If you launched your clothing boutique with female-only fashions, but have since added items for men and children, it might be time to change your flowery signage and messaging.

#3: Your prices have changed

“Let's say you are a tech company that started out offering a cheap tool,” poses Ross. “But now you have expanded to offer a strategic solution suite. Your prices have definitely gone up and your brand, including your messaging, should reflect that change.”

#4: Your brand is turning off your target customer

Take a look at your client base. Are you attracting the right kind of customer? If not, it might be time to rebrand.

“If you are getting inquiries from people who can’t afford your product, it is a sign that you are attracting the wrong audience and you may need to tweak that,” Ross says.

One big culprit: Your website. “If you are trying to be a luxury brand and attract a high-end customer, but you hired a cheap designer to do your site, it will never work,” she says. “You need to hire someone excellent to make your brand look luxe for you to bring in that right client.”

#5: Your competition has changed

When you launched, you were the hottest company on the block. But that was 20 years ago. Now that there are 10 other businesses that look just like you, and it’s time to rebrand and define your differentiation in the marketplace.

#6: You merged with another business

“Try to create a new brand identity that is representative of your two companies,” recommends Ross. “Rethink your look and feel.” 

Developing a Brand


Work Your Biz Wednesday: 5 Ms Of Marketing

Remember the 5 Ms of marketing to help run your small business! The Small Biz Lady, Melinda Emerson, breaks it down for you in this week's Work Your Biz Wednesday.


Mondays with Mike: Easy Advertising

Consultant and author of "The Pumpkin Plan," Mike Michalowicz, offers easy advertising ideas for small businesses.




 
Nextiva Logo

phone-icon(800) 799-0600 Sales phone-icon(800) 285-7995 Support
Nextiva is the leader in Business VoIP Services.

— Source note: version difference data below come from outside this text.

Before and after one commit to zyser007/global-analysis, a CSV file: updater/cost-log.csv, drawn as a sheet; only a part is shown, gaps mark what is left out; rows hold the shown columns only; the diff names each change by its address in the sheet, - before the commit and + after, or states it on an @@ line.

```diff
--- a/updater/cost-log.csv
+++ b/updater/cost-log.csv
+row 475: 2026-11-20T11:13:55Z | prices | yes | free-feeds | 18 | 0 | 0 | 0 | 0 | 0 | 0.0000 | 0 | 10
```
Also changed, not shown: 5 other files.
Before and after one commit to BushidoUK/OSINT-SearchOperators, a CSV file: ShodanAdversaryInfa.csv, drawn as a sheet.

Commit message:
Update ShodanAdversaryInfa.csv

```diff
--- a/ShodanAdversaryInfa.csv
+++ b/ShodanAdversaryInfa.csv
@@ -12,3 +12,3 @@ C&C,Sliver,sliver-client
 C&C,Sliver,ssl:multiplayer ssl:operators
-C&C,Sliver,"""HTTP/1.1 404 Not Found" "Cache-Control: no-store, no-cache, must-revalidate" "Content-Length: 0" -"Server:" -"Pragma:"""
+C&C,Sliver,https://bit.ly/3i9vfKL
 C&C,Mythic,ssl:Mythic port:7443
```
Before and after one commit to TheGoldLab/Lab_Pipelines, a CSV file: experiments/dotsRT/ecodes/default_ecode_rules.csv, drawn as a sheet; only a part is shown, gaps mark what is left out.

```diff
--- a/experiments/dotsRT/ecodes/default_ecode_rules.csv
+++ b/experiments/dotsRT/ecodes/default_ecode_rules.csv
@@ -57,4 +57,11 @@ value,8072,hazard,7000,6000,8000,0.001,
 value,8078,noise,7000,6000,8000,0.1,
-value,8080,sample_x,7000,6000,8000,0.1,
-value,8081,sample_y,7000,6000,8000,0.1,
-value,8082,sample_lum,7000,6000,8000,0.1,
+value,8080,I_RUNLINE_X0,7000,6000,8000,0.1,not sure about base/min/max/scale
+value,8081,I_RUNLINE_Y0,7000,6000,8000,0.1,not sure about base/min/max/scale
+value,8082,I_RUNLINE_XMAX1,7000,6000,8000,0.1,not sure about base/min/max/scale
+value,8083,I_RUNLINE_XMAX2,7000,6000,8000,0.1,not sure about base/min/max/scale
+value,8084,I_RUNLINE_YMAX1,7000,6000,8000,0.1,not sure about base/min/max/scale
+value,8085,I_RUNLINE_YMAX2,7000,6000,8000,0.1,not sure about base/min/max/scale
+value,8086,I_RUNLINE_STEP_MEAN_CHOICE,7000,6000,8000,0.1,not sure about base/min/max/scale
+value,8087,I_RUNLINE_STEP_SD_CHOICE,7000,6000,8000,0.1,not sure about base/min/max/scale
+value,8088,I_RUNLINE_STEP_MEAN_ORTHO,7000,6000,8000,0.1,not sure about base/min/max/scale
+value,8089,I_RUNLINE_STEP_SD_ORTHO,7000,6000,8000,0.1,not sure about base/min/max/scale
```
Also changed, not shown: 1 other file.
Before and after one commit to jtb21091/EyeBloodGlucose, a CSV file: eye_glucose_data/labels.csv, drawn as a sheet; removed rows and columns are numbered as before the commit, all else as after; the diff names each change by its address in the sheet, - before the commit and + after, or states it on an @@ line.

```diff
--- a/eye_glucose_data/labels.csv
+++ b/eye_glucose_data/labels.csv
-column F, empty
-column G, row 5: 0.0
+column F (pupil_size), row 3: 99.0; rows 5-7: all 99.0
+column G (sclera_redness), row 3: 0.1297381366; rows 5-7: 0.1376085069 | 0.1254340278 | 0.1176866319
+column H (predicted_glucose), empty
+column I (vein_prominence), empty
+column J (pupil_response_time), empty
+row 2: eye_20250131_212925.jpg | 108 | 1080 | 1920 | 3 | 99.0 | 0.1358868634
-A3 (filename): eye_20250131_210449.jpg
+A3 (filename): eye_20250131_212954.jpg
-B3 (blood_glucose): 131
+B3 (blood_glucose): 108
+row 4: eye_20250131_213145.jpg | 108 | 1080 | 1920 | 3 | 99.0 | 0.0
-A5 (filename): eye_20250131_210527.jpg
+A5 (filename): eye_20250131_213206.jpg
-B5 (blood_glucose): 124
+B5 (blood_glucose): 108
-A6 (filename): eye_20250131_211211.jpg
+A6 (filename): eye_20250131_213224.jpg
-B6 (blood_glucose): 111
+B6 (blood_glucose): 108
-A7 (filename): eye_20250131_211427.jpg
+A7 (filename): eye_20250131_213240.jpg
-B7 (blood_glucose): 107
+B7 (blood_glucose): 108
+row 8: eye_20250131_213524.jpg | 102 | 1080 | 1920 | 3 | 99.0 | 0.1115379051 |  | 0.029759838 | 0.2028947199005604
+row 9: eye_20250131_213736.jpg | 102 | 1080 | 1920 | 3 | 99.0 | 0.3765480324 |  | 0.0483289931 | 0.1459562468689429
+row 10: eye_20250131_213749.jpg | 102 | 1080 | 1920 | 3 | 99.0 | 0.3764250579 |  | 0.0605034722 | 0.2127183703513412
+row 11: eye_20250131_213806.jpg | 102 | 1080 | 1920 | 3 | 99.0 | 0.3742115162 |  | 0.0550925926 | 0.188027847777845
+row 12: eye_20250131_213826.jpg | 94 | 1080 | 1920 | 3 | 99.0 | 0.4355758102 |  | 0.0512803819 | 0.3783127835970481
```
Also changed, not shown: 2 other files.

Copyright 2014 Nextiva, All Rights Reserved,
Terms and Conditions, Privacy Policy, Sitemap